1950 brought the first staging of the biblical Judith, the Jewish heroine who saves her people. Graham would reset and restage the solo work as a group work, musing about the heroine for decades as she visited Israel and explored the Old Testament. In 1956, after Graham’s first government tour’s official conclusion in Iran, the Baroness Bethsabée de Rothschild funded Graham’s continuation on to Israel. The American State Department, ambassador, and agencies all promoted her as a diplomat for exchange, and she was received by Israel’s leaders. Her performances were lauded. Between 1956 and 1978, she worked with Rothschild and the Israeli government to create Batsheva, the nation’s modern dance company. Graham visited often, even huddling with dancers for cover as bombs fell and rockets hit — staying on despite US embassy warnings, saying she would not leave friends. She sent her dancers to train Israelis in her technique and establish a school. Batsheva became the only company globally that was permitted to perform the Graham repertory, and the Israeli stars were the chosen few who could perform Graham’s coveted roles, from Jocasta to Joan, parts that Graham protected fiercely until her retirement in 1969.

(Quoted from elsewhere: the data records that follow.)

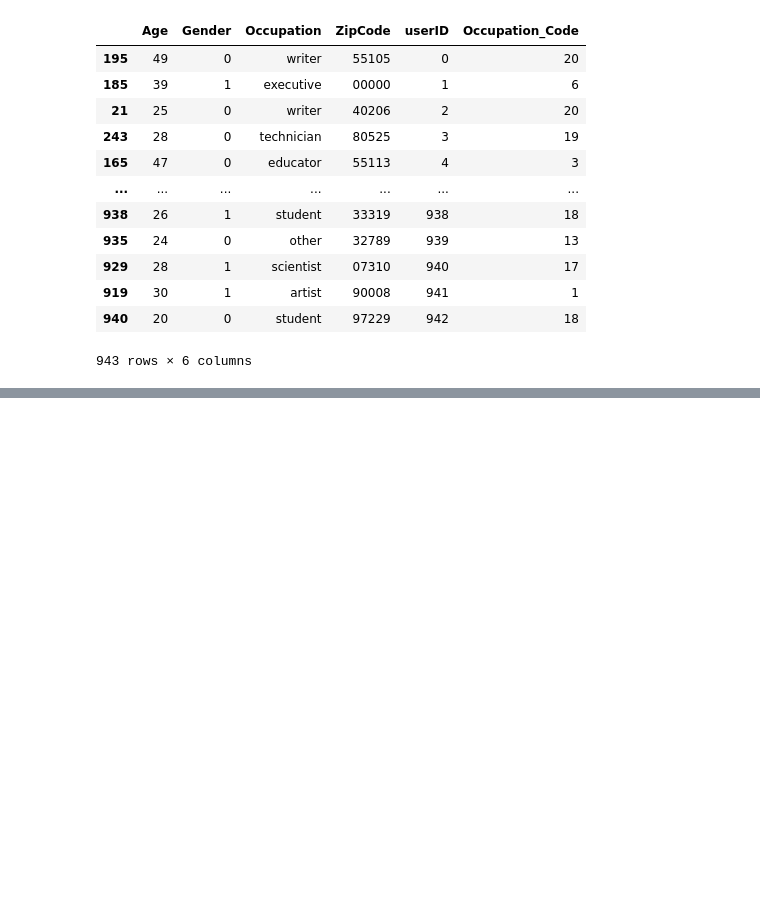
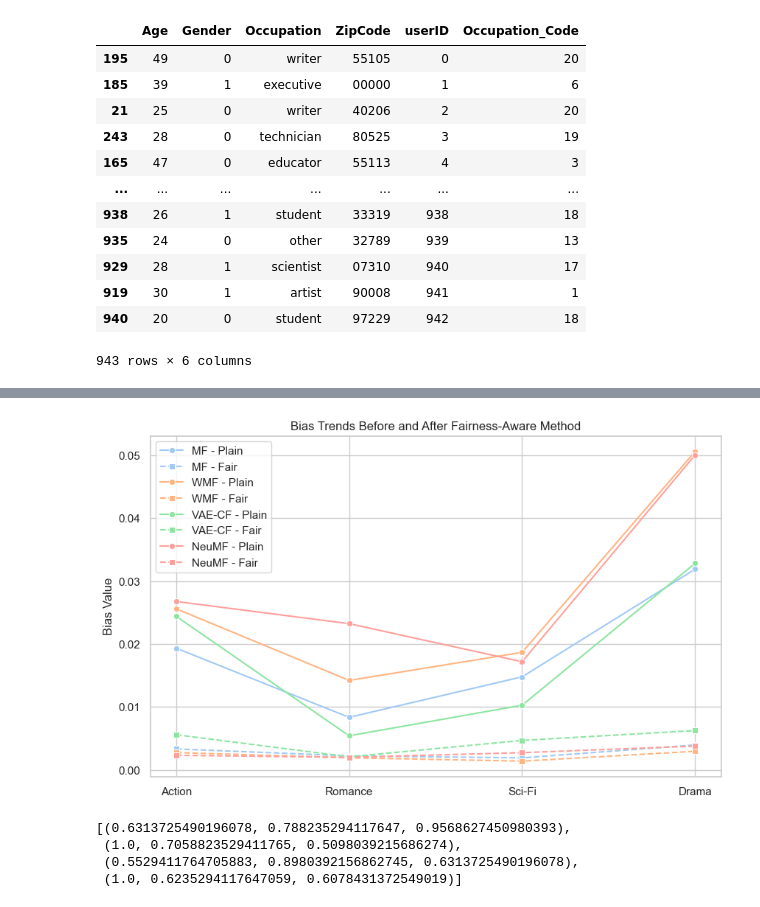
Before and after one commit to tahsinkheya/re_ranking_clean, a Jupyter notebook: data_vis/intro.ipynb, the cells around one changed output, grey strips where cells are left out. Drawn from its saved outputs; the diff is of its cells as text; code cells hidden in the pictures; blank space fills up the shorter version.

```diff
--- a/data_vis/intro.ipynb
+++ b/data_vis/intro.ipynb
@@ -108,0 +202,74 @@ users
+# %%
+import numpy as np
+import matplotlib.pyplot as plt
+import seaborn as sns
+
+# Sample categories
+categories = ["Action", "Romance", "Sci-Fi", "Drama"]
+models = ["MF", "WMF", "VAE-CF", "NeuMF"]
+
+# Bias values (before applying fairness)
+bias_before = np.array([
+   [0.019344216990970733,
+ 0.008358959112723276,
+ 0.014786473597634254,
+ 0.0318801955556957],  # Model A
+   [0.025601604165539277,
+ 0.014218965736360048,
+ 0.018675735358788262,
+ 0.05057248532638675],  # Model B
+ [0.024408588279847182,
+ 0.005427995613159867,
+ 0.010283023578555428,
+ 0.03281925178619222],  # Model C
+   [0.02675541278673631,
+ 0.023232542772268366,
+ 0.017187343953480996,
+ 0.05001548950958949],  # Model D
+])
+
+# Bias values (after applying fairness)
+bias_after = np.array([
+    [0.0033406509705712637,
+ 0.0022420130619635993,
+ 0.0019235034856914415,
+ 0.0039779112817863015],  # Model A
+    [0.0027687119757768257,
+ 0.001939334851539971,
+ 0.0014073143067405121,
+ 0.0029676274885210587],  # Model B
+   [0.005597300247771501,
+ 0.0020899843321227837,
+ 0.004693409151664784,
+ 0.006263317412085773],  # Model C
+   [0.0023253056253767952,
+ 0.0020116664130607094,
+ 0.0027485773594085132,
+ 0.0037929372050228504],  # Model D
+])
+# Set Seaborn style
+sns.set_theme(style="whitegrid")
+
+# Get Seaborn color palette
+palette = sns.color_palette("pastel", len(models))  # Get distinct colors for models
+
+# Create the plot
+fig, ax = plt.subplots(figsize=(10, 6))
+
+for i, model in enumerate(models):
+    sns.lineplot(x=categories, y=bias_before[i], marker="o", linestyle="-", color=palette[i], label=f"{model} - Plain", ax=ax)
+    sns.lineplot(x=categories, y=bias_after[i], marker="s", linestyle="--", color=palette[i], label=f"{model} - Fair", ax=ax)
+
+ax.set_ylabel("Bias Value")
+ax.set_title("Bias Trends Before and After Fairness-Aware Method")
+ax.legend()
+plt.show()
+# %% [output]
+[figure, added]
+# %%
+palette
+# %% [output]
+[(0.6313725490196078, 0.788235294117647, 0.9568627450980393),
+ (1.0, 0.7058823529411765, 0.5098039215686274),
+ (0.5529411764705883, 0.8980392156862745, 0.6313725490196078),
+ (1.0, 0.6235294117647059, 0.6078431372549019)]
```
Also changed, not shown: parts of 3 cells of this notebook, 38 other files.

In 1978, with the Camp David Accords, Jimmy Carter’s administration set out to broker not only geopolitical cooperation, but cultural exchange. Thus, Graham and her company set out for Israel, Egypt, and Amman, where Lebanese dancers joined them for the “Jimmy Carter Goodwill Tour.” It was the preamble to a little remembered cultural agreement signed between Israel and Egypt that forged cooperation in science, medicine, music, dance, archeology, people-to-people exchange through touring travel, and even stamps — so that messages could cross borders. Graham led the way; dancers, the intelligentsia, diplomats, stage-hands, airline crews, the military — they all came together, shook hands, and, for that moment, as a part of Graham’s dance, became one another’s frontier.
Graham led the way; dancers, the intelligentsia, diplomats, stage-hands, airline crews, the military — they all came together, shook hands, and, for that moment, as a part of Graham’s dance, became one another’s frontier.
For further reading on this momentous exchange please see Dr. Phillips’ book, Martha Graham’s Cold War: The Dance of American Diplomacy. In addition, read Ambassador Sally Grooms Cowal’s blog on the cultural agreement during Phillips’ book talk at the National Museum of American Diplomacy, Washington, DC. Phillips’ livestreamed talks and conversations are updated weekly on her website, along with podcast interviews, an upcoming article on the practice of research and the hunt for the Jimmy Carter tour, and links to Facebook posts.
Victoria Phillips specializes in Cold War history, cultural diplomacy, and international relations. Her articles have appeared in such varied publications as the New York Times, American Communist History, Dance Chronicle, and Dance Research Journal. She has curated several exhibits on dance and politics in Europe and Washington, DC. Before her academic career, she was a dancer and then a portfolio manager on Wall Street. Her papers are held at the Library of Congress as the Victoria Phillips Collection.